That’s how many fans were at Shea Stadium last night for the first Mets/Yanks game of the season.
Oh, how happy I am to be an ocean away. I want no part of this Subway Series nonsense. Exciting baseball, yes, but I don’t do big crowds. Shea might hold over 55,000 people, but it wasn’t properly built for that many. The concourses are narrow, the staircases are narrow, the aisles are narrow and, with the exception of a horrible bleachers section, there aren’t any seats on the field level in fair territory. Even with a crowd of 30,000, the place feels packed. If I’d gone to yesterday’s game, I probably would’ve struggled to get three or four balls, and I would’ve been miserable the whole time. Interleague play = bad news.
(THE NON-BASEBALL TRAVEL UPDATE, DAY 9: During our cab ride to the ultra-Orthodox neighborhood where we ended up being stared at, we saw a gorgeous structure with gigantic steps and ledges built with tan slabs of stone.

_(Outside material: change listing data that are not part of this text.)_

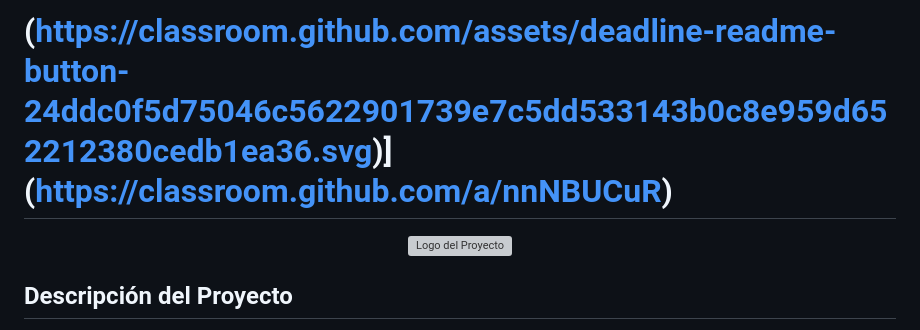
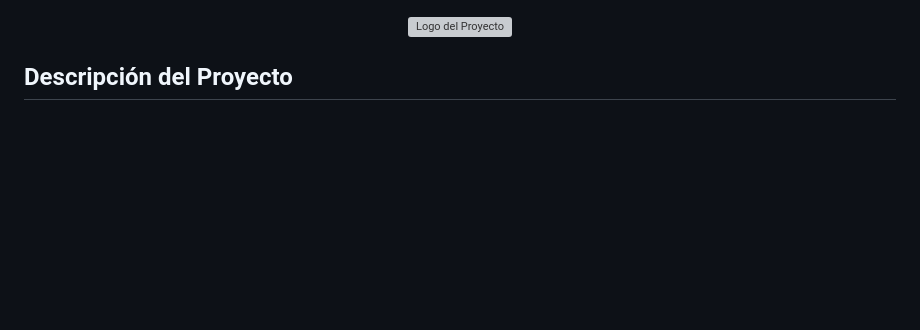
Before and after one commit to exluyt/RutaSinBaches, a Markdown page: README.md, the part around one of its changes. GitHub-like rendering; blank space fills up the shorter version; grey boxes are pictures that could not be loaded.

```diff
--- a/README.md
+++ b/README.md
@@ -1,3 +1 @@
-(https://classroom.github.com/assets/deadline-readme-button-24ddc0f5d75046c5622901739e7c5dd533143b0c8e959d652212380cedb1ea36.svg)](https://classroom.github.com/a/nnNBUCuR)
-=======
 <p align="center">
```
Also changed, not shown: other parts of README.md (+1 -1 lines).
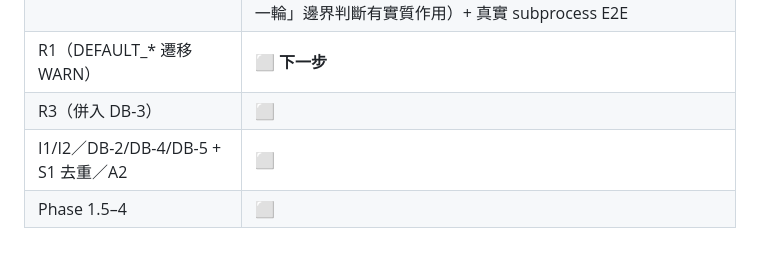
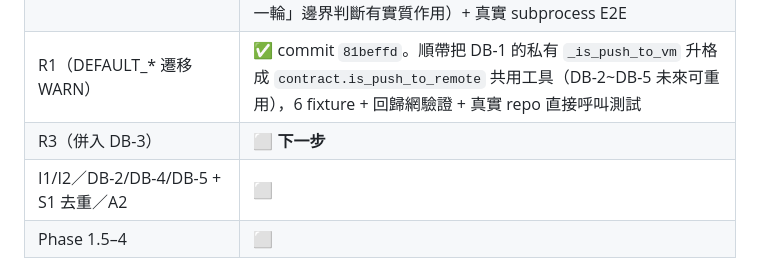
Before and after one commit to sars525200/ai-harness-dist, a Markdown page: HARNESS_PLAN.md, the part around the change. Rendered like a GitHub page.

Commit message:
docs(plan): R1 已完工狀態更新
Co-Authored-By: Claude Sonnet 5 <noreply@anthropic.com>

```diff
--- a/HARNESS_PLAN.md
+++ b/HARNESS_PLAN.md
@@ -386,8 +386,8 @@ state：append-only、session-scoped、24 小時過期清理。
 | **§2.5 RULE_COVERAGE.md（時間盒）** | ✅ 6 條有計次標記的規則逐一查證＋I1/I2 佐證強度查證，**改寫了 I 系列優先序**：R1（DEFAULT_* 遷移，3 犯）／R3（併入 DB-3）／R4（取代原 I3）排到 I1/I2 之前。詳見 `RULE_COVERAGE.md` |
 | R4（PreToolUse Write，取代原 I3） | ✅ commit `e589356`，5 fixture + 真實 E2E |
 | **AWC-1（新增，非原規劃）：Stop 觀察「問句結尾未呼叫 AskUserQuestion」** | ✅ commit `d2c08be`。緣起：本 session 自己違反 CLAUDE.md §2 硬規則被 user 當場抓到——索引/記憶強化解決不了執行機制問題，做成 WARN 級 Stop 觀察規則。風險層級刻意低於 `STOP_HOOK_MARKER_PLAN.md`（只記錄不擋，不依賴未驗證的 exit-code-blocks-Stop 假設）。5 fixture（3 份真實 transcript）+ 回歸網有效性驗證（天真版「整檔搜尋」會誤判 fixture 04，證明「這一輪」邊界判斷有實質作用）+ 真實 subprocess E2E |
-| R1（DEFAULT_* 遷移 WARN） | ⬜ **下一步** |
-| R3（併入 DB-3） | ⬜ |
+| R1（DEFAULT_* 遷移 WARN） | ✅ commit `81beffd`。順帶把 DB-1 的私有 `_is_push_to_vm` 升格成 `contract.is_push_to_remote` 共用工具（DB-2~DB-5 未來可重用），6 fixture + 回歸網驗證 + 真實 repo 直接呼叫測試 |
+| R3（併入 DB-3） | ⬜ **下一步** |
 | I1/I2／DB-2/DB-4/DB-5 + S1 去重／A2 | ⬜ |
 | Phase 1.5–4 | ⬜ |
 
```
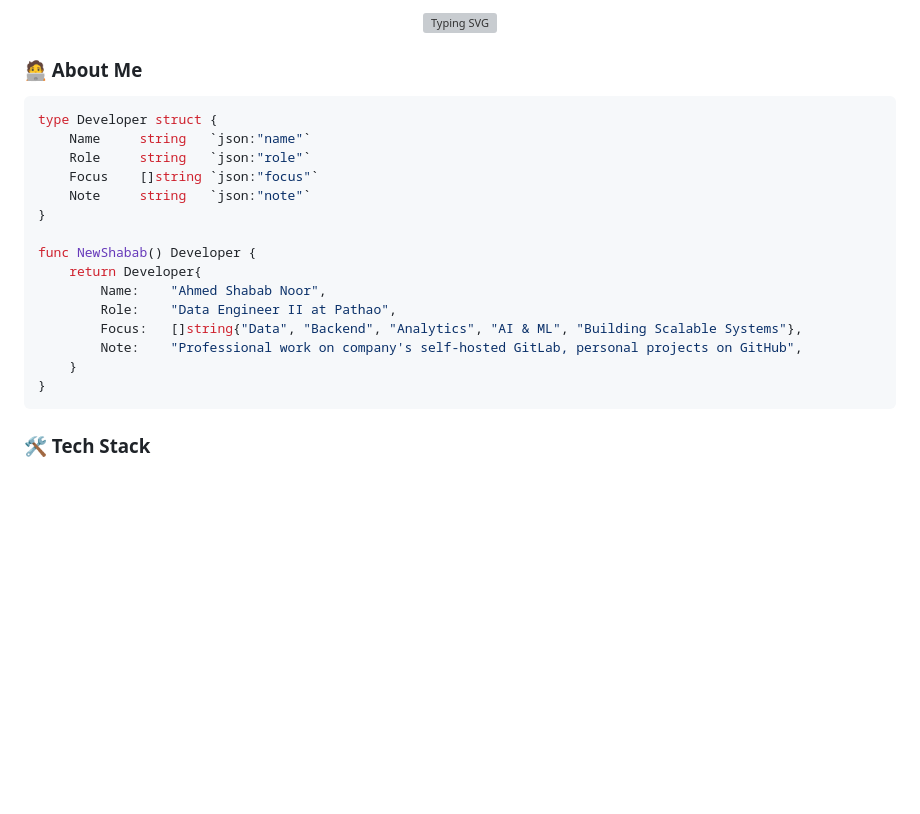
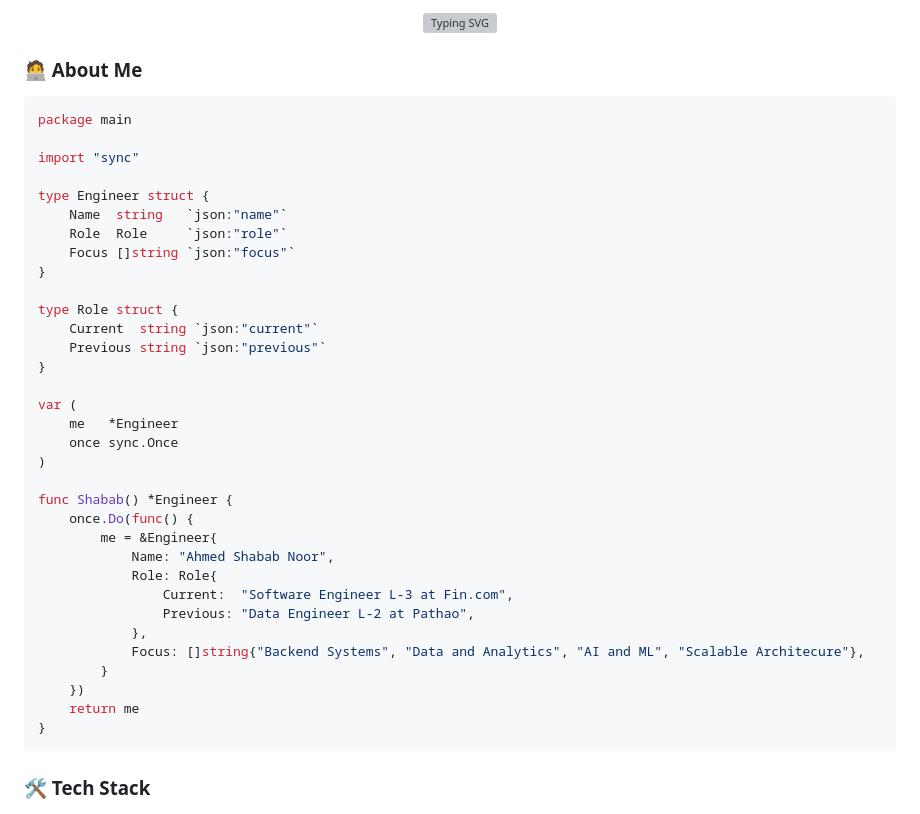
Before and after one commit to ashababnoor/ashababnoor, a Markdown page: README.md, the part around one of its changes. Drawn GitHub-style; blank space fills up the shorter version; grey boxes are pictures that could not be loaded.

Commit message:
feat: update README with new role information, refactor the Go code block, and replace GitHub stats with a single metrics SVG.

````diff
--- a/README.md
+++ b/README.md
@@ -5,20 +5,38 @@
 ### 🧑‍💻 About Me
 
 ```go
-type Developer struct {
-    Name     string   `json:"name"`
-    Role     string   `json:"role"`
-    Focus    []string `json:"focus"`
-    Note     string   `json:"note"`
+package main
+
+import "sync"
+
+type Engineer struct {
+    Name  string   `json:"name"`
+    Role  Role     `json:"role"`
+    Focus []string `json:"focus"`
 }
 
-func NewShabab() Developer {
-    return Developer{
-        Name:    "Ahmed Shabab Noor",
-        Role:    "Data Engineer II at Pathao",
-        Focus:   []string{"Data", "Backend", "Analytics", "AI & ML", "Building Scalable Systems"},
-        Note:    "Professional work on company's self-hosted GitLab, personal projects on GitHub",
-    }
+type Role struct {
+    Current  string `json:"current"`
+    Previous string `json:"previous"`
+}
+
+var (
+    me   *Engineer
+    once sync.Once
+)
+
+func Shabab() *Engineer {
+    once.Do(func() {
+        me = &Engineer{
+            Name: "Ahmed Shabab Noor",
+            Role: Role{
+                Current:  "Software Engineer L-3 at Fin.com",
+                Previous: "Data Engineer L-2 at Pathao",
+            },
+            Focus: []string{"Backend Systems", "Data and Analytics", "AI and ML", "Scalable Architecure"},
+        }
+    })
+    return me
 }
 ```
 
````
Also changed, not shown: other parts of README.md (+2 -4 lines).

We figured it must’ve been some ancient Byzantine amphitheater.
"Excuse me," said my dad to the driver. "What is that?"
"Garage," he replied.
Yeah, Jerusalem is pretty.)